Segment Open
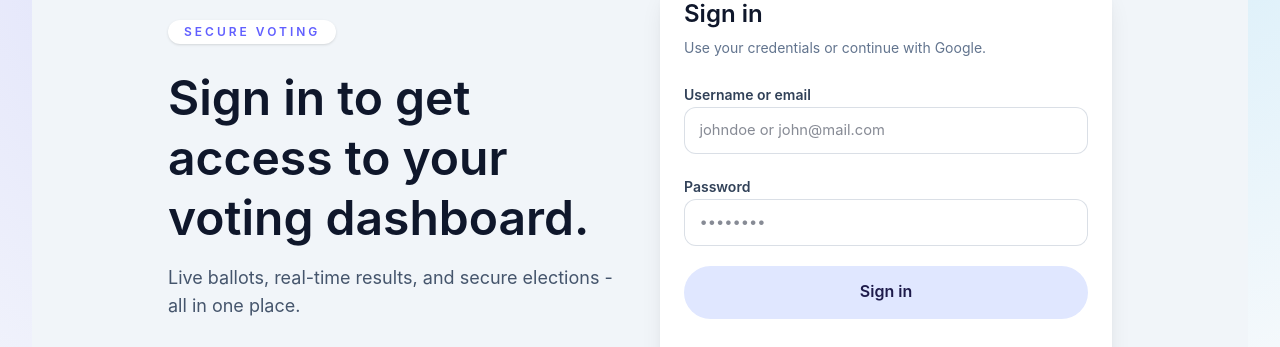
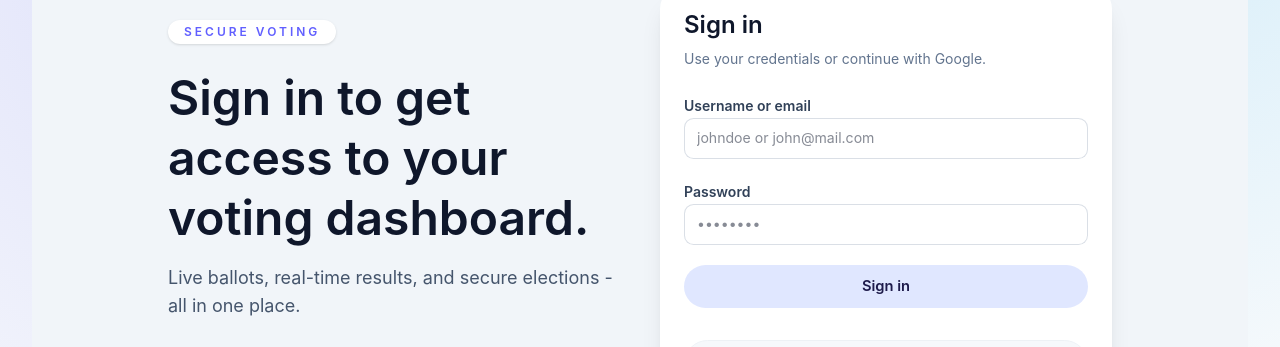
Before and after one commit to helloSanmi/evote-app-home-edition, a Next.js app: page /login in a window 1280 px wide. Shown: the part 273-620 px from the top of the page. Built offline with nearby package versions, Linux system fonts and the light colour scheme; no server answers.

Commit message:
reduce button sizes

```diff
--- a/styles/globals.css
+++ b/styles/globals.css
@@ -71,11 +71,11 @@ button:disabled {
 
 .form-control {
   width: 100%;
-  border-radius: 0.75rem;
+  border-radius: 0.6rem;
   border: 1px solid rgba(148, 163, 184, 0.35);
   background: rgba(255, 255, 255, 0.95);
-  padding: 0.65rem 0.9rem;
-  font-size: 0.92rem;
+  padding: 0.5rem 0.75rem;
+  font-size: 0.88rem;
   transition: border-color 0.2s ease, box-shadow 0.2s ease, background-color 0.2s ease;
 }
 
@@ -106,8 +106,9 @@ button:disabled {
   justify-content: center;
   gap: 0.45rem;
   border-radius: 9999px;
-  padding: 0.85rem 1.9rem;
+  padding: 0.6rem 1.4rem;
   font-weight: 600;
+  font-size: 0.92rem;
   color: #1e1b4b;
   background-color: #e0e7ff;
   transition: transform 0.2s ease, box-shadow 0.2s ease, filter 0.2s ease;
@@ -130,8 +131,9 @@ button:disabled {
   justify-content: center;
   gap: 0.45rem;
   border-radius: 9999px;
-  padding: 0.75rem 1.6rem;
+  padding: 0.55rem 1.3rem;
   font-weight: 600;
+  font-size: 0.92rem;
   color: var(--text-primary);
   background: #ffffff;
   border: 1px solid rgba(148, 163, 184, 0.35);
```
Segment Closed
A single number is the answer here: how many lines above carry the string "padding"?

• **Output of the task**
6